And as we are seeing now, demand will fluctuate. But over the long term, it is inexorable.
One statistic is illustrative: it is expected that the global car pool will double to 1.7 billion by 2030.
Costs of exploration and production are increasing
This is especially relevant to high cost producers like Australia.
Finding new sources of supply for resources is becoming harder
With some exceptions – notably, natural gas and renewable energy – new sources of supply are increasingly smaller, and in more difficult locations. That means they are trickier and more expensive.
The market is becoming increasingly complex and less certain
So on top of all this, there is more competition. And it is coming from a number of different sources. And they don’t play the game like it used to be played.
So at the moment you have this interesting situation where the existing players are looking at how to best protect what they have, and leverage that into new projects.
And new entrants are working out how they can gate-crash, and change the game.
And all of this is complicated by the fact that at the moment, we are in a period where prices are comparatively low, and companies are being very careful.
Now, one response to all this has been cost cutting. Which is sensible, but you cannot cost cut to glory, and to succeed in the longer term, resources companies have to go beyond this.
Put simply, that means they have to innovate.
Because the logical response to all of these factors, all of these pressures, is innovation.
Innovation makes production cheaper, and it means you can do things others can’t do, and you can get to places other people can’t get to.
Look at fracking and automation – two obvious examples where innovation has made a step change in the industry – and where those who have innovated have benefitted, and those who haven’t have been left behind.
Now, the resources industry knows this. They are all talking about innovation.
The interesting issue is whether they are doing more than talking about it.
My observation is that some companies are now pretty good at this – innovation is in their DNA.
But I worry that other companies aren’t much beyond the lip service stage. They have had some talks about it. They may even have roles within the organisation that have the word ‘Innovation’ in them. But when those people leave the room, I worry that they just get back to doing what they’ve always done.
And they’ll get side-swiped.
Historically, there were always new frontiers – the winner was who got over the hill the fastest and who could get it out of the ground quickest.
That is no longer the case. Like the rest of the planet, this particular playing field is shrinking and crowded, and if you want to win you have to be clever.

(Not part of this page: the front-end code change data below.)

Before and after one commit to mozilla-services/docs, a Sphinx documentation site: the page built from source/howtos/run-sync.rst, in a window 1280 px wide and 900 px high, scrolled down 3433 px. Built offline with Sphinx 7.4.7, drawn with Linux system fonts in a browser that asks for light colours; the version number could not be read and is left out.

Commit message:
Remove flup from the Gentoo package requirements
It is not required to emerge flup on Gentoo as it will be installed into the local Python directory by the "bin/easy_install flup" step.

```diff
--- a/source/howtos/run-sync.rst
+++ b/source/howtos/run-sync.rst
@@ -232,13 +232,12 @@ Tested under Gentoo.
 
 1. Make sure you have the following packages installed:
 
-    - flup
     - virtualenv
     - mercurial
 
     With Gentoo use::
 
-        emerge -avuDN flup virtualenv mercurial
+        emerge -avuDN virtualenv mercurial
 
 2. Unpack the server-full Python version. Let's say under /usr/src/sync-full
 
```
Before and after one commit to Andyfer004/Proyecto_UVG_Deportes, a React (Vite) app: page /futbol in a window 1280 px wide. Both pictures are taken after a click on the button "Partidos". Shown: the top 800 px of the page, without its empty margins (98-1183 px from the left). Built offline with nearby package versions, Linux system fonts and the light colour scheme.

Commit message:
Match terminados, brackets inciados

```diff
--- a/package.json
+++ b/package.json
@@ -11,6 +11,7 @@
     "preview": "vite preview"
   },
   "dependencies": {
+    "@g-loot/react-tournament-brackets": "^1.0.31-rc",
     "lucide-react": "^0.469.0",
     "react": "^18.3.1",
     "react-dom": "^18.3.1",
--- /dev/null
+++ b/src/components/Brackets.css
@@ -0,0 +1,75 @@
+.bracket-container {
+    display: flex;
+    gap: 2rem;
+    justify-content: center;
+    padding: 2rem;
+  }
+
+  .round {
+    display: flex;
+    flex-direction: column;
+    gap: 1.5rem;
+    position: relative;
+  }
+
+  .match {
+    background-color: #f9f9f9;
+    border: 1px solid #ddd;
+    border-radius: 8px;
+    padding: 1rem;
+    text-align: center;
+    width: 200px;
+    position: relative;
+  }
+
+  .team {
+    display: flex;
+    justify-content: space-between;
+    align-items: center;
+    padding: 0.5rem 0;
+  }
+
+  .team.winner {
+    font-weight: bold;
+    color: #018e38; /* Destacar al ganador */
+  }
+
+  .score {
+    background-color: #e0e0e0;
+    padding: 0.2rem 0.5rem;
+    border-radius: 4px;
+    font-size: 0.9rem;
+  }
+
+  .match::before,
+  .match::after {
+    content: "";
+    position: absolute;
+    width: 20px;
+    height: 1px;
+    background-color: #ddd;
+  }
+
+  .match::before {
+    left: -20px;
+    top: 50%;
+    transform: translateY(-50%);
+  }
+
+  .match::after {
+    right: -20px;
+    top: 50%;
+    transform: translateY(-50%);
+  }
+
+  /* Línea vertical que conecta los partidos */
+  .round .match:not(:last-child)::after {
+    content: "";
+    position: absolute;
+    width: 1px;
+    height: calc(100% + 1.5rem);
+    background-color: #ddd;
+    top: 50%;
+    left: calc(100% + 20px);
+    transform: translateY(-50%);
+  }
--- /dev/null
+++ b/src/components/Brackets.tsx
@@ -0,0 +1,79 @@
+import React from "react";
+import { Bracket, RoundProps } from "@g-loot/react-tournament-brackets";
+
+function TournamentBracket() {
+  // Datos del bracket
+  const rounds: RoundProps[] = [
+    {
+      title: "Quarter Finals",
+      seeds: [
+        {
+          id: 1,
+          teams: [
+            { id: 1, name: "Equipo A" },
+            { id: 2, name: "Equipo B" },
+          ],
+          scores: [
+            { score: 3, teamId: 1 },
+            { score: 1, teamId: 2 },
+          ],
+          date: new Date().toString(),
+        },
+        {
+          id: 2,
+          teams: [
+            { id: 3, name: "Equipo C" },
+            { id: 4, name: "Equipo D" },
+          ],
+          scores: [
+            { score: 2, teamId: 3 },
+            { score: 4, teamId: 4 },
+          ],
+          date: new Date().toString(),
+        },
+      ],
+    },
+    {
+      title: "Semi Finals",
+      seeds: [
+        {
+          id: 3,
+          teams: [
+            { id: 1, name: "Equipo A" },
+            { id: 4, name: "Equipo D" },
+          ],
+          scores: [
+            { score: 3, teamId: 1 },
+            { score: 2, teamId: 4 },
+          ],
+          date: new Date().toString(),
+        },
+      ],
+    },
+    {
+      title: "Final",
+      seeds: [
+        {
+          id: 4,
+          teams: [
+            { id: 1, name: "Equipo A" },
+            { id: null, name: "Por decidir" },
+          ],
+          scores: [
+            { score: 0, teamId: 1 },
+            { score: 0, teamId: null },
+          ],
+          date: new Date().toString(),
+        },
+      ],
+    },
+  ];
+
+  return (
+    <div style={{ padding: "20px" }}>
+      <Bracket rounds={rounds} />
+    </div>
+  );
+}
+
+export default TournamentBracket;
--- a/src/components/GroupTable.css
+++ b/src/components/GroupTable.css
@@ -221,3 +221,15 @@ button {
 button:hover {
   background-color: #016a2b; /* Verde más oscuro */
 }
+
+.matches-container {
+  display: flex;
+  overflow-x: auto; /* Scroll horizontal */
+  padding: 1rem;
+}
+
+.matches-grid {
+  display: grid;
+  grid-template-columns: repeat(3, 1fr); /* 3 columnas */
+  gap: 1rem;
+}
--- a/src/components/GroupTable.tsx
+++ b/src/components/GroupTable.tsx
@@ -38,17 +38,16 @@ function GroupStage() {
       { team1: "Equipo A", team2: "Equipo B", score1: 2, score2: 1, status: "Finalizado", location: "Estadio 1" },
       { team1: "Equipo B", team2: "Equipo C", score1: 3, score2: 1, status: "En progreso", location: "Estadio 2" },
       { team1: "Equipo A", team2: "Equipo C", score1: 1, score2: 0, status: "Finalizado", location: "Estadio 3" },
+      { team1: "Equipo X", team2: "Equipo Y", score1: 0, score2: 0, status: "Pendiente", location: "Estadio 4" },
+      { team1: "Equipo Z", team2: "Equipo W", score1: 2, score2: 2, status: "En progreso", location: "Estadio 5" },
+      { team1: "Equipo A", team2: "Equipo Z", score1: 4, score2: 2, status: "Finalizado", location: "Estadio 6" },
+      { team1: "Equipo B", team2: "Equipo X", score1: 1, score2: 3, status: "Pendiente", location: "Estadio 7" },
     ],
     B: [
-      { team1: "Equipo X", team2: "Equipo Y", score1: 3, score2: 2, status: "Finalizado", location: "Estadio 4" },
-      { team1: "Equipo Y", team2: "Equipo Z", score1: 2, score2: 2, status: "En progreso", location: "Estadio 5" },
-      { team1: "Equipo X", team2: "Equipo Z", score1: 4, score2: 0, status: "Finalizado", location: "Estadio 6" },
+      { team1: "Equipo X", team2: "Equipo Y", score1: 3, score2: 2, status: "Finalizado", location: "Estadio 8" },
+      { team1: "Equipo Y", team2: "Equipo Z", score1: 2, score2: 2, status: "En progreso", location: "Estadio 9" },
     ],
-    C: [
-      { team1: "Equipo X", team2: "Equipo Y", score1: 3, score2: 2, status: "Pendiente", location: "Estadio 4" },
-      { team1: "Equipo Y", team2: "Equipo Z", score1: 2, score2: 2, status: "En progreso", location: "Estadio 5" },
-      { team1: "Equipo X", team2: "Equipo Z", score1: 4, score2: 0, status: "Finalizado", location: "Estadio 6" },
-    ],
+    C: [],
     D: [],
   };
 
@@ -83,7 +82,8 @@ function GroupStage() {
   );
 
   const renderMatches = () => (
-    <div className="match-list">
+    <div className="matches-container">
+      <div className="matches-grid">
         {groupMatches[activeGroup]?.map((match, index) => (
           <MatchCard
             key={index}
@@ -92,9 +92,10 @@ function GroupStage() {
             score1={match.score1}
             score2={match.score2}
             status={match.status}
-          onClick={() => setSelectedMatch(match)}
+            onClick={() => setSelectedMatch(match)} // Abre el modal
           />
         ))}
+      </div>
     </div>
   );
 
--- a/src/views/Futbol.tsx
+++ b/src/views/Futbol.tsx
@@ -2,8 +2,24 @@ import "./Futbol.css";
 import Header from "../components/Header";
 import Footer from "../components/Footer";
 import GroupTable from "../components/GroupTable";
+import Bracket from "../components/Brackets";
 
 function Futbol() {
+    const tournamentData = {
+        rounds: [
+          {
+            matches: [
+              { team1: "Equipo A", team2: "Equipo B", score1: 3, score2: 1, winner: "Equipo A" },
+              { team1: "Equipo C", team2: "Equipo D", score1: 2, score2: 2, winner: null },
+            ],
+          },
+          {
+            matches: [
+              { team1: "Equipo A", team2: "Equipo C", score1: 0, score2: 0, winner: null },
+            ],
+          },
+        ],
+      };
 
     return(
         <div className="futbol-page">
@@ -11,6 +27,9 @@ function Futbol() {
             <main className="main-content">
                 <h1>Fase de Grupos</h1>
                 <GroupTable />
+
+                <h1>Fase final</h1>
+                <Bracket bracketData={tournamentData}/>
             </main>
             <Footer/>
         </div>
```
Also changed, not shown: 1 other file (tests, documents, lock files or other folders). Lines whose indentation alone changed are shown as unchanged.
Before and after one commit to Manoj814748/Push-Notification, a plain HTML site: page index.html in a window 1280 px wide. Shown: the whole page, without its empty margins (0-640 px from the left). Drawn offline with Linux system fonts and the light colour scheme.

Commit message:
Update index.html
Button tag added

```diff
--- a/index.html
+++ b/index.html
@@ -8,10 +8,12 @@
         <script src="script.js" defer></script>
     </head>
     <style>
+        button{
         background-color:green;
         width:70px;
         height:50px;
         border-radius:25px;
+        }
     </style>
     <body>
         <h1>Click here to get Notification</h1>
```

The contents of this publication are for reference purposes only and may not be current as at the date of accessing this publication. They do not constitute legal advice and should not be relied upon as such. Specific legal advice about your specific circumstances should always be sought separately before taking any action based on this publication.
© Herbert Smith Freehills 2020